## RECORDS FOR THIS EXERCISE:
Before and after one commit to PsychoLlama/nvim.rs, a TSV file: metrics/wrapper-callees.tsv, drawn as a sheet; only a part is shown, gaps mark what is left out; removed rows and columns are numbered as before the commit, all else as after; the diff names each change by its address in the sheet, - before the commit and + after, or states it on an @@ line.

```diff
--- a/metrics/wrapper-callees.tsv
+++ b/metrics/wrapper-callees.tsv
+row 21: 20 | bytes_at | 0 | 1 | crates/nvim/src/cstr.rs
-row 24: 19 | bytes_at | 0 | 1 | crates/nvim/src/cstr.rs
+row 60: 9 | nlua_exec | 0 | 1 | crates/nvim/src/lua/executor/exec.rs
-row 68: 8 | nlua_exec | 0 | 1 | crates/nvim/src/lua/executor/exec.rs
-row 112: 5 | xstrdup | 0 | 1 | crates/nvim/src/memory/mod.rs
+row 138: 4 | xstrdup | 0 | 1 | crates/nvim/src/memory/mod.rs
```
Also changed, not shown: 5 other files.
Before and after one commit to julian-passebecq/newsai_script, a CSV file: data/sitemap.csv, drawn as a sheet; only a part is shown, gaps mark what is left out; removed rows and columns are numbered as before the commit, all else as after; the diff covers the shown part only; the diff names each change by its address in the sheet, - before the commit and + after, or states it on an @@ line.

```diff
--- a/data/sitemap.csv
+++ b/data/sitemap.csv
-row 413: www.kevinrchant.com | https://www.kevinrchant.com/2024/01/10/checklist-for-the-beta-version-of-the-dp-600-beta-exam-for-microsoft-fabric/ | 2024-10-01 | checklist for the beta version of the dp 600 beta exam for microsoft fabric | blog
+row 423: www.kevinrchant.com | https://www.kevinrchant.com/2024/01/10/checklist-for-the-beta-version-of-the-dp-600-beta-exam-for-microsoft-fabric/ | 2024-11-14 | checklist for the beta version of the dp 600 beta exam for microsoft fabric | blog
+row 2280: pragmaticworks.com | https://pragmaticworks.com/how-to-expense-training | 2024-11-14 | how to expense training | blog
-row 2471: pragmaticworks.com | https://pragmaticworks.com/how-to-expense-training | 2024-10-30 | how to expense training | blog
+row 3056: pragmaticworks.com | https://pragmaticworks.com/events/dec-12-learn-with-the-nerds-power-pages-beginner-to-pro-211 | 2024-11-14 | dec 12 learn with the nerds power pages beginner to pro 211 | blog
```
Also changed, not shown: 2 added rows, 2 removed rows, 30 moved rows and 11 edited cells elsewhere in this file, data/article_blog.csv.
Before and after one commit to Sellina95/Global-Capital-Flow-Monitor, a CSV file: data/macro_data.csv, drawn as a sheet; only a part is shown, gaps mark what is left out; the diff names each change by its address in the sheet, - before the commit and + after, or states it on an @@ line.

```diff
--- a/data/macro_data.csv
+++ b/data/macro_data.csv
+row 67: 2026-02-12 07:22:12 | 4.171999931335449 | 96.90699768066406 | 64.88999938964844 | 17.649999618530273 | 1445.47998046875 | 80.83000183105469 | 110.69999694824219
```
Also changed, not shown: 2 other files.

## TASK BRIEF:
Give the entries again exactly, every one.

## ANSWER AREA:
Before and after one commit to PsychoLlama/nvim.rs, a TSV file: metrics/wrapper-callees.tsv, drawn as a sheet; only a part is shown, gaps mark what is left out; removed rows and columns are numbered as before the commit, all else as after; the diff names each change by its address in the sheet, - before the commit and + after, or states it on an @@ line.

```diff
--- a/metrics/wrapper-callees.tsv
+++ b/metrics/wrapper-callees.tsv
+row 21: 20 | bytes_at | 0 | 1 | crates/nvim/src/cstr.rs
-row 24: 19 | bytes_at | 0 | 1 | crates/nvim/src/cstr.rs
+row 60: 9 | nlua_exec | 0 | 1 | crates/nvim/src/lua/executor/exec.rs
-row 68: 8 | nlua_exec | 0 | 1 | crates/nvim/src/lua/executor/exec.rs
-row 112: 5 | xstrdup | 0 | 1 | crates/nvim/src/memory/mod.rs
+row 138: 4 | xstrdup | 0 | 1 | crates/nvim/src/memory/mod.rs
```
Also changed, not shown: 5 other files.
Before and after one commit to julian-passebecq/newsai_script, a CSV file: data/sitemap.csv, drawn as a sheet; only a part is shown, gaps mark what is left out; removed rows and columns are numbered as before the commit, all else as after; the diff covers the shown part only; the diff names each change by its address in the sheet, - before the commit and + after, or states it on an @@ line.

```diff
--- a/data/sitemap.csv
+++ b/data/sitemap.csv
-row 413: www.kevinrchant.com | https://www.kevinrchant.com/2024/01/10/checklist-for-the-beta-version-of-the-dp-600-beta-exam-for-microsoft-fabric/ | 2024-10-01 | checklist for the beta version of the dp 600 beta exam for microsoft fabric | blog
+row 423: www.kevinrchant.com | https://www.kevinrchant.com/2024/01/10/checklist-for-the-beta-version-of-the-dp-600-beta-exam-for-microsoft-fabric/ | 2024-11-14 | checklist for the beta version of the dp 600 beta exam for microsoft fabric | blog
+row 2280: pragmaticworks.com | https://pragmaticworks.com/how-to-expense-training | 2024-11-14 | how to expense training | blog
-row 2471: pragmaticworks.com | https://pragmaticworks.com/how-to-expense-training | 2024-10-30 | how to expense training | blog
+row 3056: pragmaticworks.com | https://pragmaticworks.com/events/dec-12-learn-with-the-nerds-power-pages-beginner-to-pro-211 | 2024-11-14 | dec 12 learn with the nerds power pages beginner to pro 211 | blog
```
Also changed, not shown: 2 added rows, 2 removed rows, 30 moved rows and 11 edited cells elsewhere in this file, data/article_blog.csv.
Before and after one commit to Sellina95/Global-Capital-Flow-Monitor, a CSV file: data/macro_data.csv, drawn as a sheet; only a part is shown, gaps mark what is left out; the diff names each change by its address in the sheet, - before the commit and + after, or states it on an @@ line.

```diff
--- a/data/macro_data.csv
+++ b/data/macro_data.csv
+row 67: 2026-02-12 07:22:12 | 4.171999931335449 | 96.90699768066406 | 64.88999938964844 | 17.649999618530273 | 1445.47998046875 | 80.83000183105469 | 110.69999694824219
```
Also changed, not shown: 2 other files.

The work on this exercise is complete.